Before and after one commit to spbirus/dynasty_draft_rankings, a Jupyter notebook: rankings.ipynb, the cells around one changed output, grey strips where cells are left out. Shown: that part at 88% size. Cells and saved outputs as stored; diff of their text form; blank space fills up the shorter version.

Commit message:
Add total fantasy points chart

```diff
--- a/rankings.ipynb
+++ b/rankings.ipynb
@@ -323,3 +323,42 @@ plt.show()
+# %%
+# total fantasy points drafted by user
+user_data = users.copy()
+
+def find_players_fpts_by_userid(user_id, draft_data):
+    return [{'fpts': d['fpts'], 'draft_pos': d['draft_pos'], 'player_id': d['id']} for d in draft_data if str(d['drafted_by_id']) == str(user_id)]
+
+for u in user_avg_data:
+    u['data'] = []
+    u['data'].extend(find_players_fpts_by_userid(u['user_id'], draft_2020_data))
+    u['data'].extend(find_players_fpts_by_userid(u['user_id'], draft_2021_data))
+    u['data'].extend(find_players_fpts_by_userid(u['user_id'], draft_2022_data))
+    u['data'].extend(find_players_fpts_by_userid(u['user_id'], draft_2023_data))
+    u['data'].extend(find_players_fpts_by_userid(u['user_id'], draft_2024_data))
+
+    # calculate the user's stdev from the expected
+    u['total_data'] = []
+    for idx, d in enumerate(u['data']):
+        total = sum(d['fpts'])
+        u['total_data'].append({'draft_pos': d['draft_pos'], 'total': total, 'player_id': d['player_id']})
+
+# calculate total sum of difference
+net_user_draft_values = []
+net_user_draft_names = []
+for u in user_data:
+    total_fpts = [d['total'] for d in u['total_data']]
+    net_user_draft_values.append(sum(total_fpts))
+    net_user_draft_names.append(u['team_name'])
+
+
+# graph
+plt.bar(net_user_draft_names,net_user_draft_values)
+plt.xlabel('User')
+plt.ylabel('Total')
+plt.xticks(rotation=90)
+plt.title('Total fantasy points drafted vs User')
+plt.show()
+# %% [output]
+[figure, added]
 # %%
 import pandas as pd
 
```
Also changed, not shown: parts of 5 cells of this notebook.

==

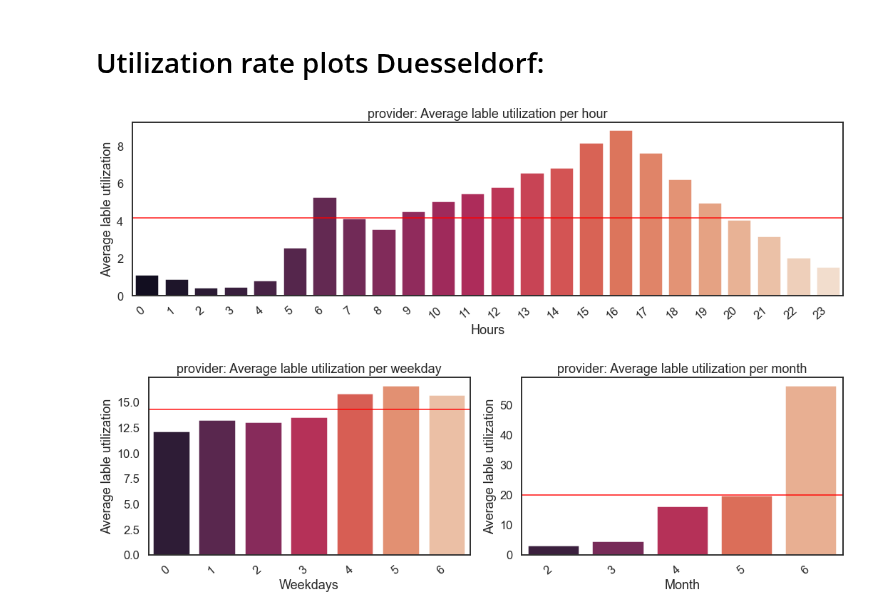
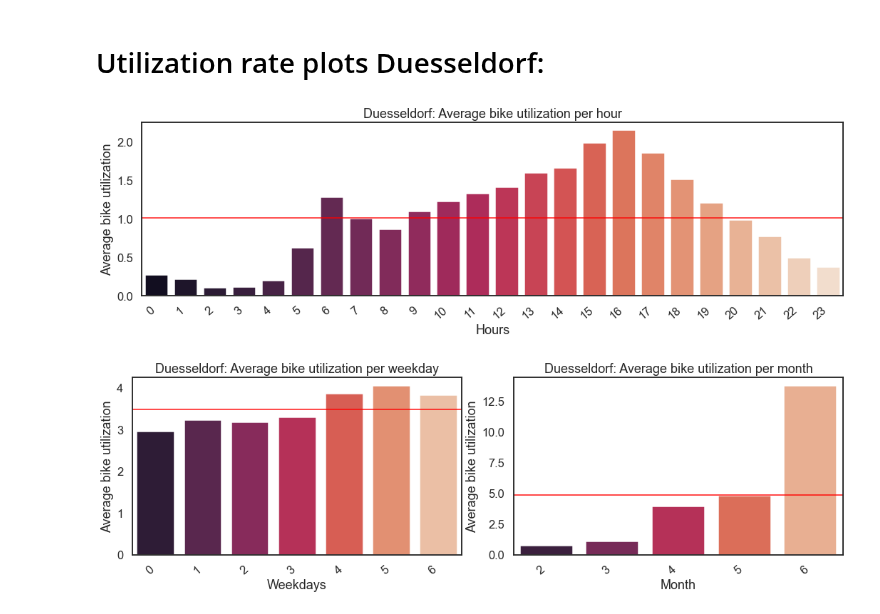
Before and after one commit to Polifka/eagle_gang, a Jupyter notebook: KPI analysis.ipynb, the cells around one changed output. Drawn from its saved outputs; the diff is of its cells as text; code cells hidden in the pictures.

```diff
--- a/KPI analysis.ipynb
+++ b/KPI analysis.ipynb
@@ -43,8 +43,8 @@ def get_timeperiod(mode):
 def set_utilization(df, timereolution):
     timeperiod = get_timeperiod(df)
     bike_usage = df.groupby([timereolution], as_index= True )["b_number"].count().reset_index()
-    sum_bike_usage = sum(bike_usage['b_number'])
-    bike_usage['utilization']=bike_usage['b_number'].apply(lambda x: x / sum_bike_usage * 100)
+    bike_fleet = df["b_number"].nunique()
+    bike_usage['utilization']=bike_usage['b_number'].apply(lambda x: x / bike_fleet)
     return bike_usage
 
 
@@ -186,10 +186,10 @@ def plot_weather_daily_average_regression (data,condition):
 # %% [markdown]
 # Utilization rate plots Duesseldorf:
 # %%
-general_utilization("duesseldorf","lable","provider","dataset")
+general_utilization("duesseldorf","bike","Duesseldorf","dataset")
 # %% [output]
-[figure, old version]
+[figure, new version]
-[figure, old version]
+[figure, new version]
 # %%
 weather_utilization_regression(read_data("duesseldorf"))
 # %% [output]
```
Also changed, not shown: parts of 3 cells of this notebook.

◆ About this exercise: From the entries, copy out each line containing the word "extend".

◆ Solution below:
+    u['data'].extend(find_players_fpts_by_userid(u['user_id'], draft_2020_data))
+    u['data'].extend(find_players_fpts_by_userid(u['user_id'], draft_2021_data))
+    u['data'].extend(find_players_fpts_by_userid(u['user_id'], draft_2022_data))
+    u['data'].extend(find_players_fpts_by_userid(u['user_id'], draft_2023_data))
+    u['data'].extend(find_players_fpts_by_userid(u['user_id'], draft_2024_data))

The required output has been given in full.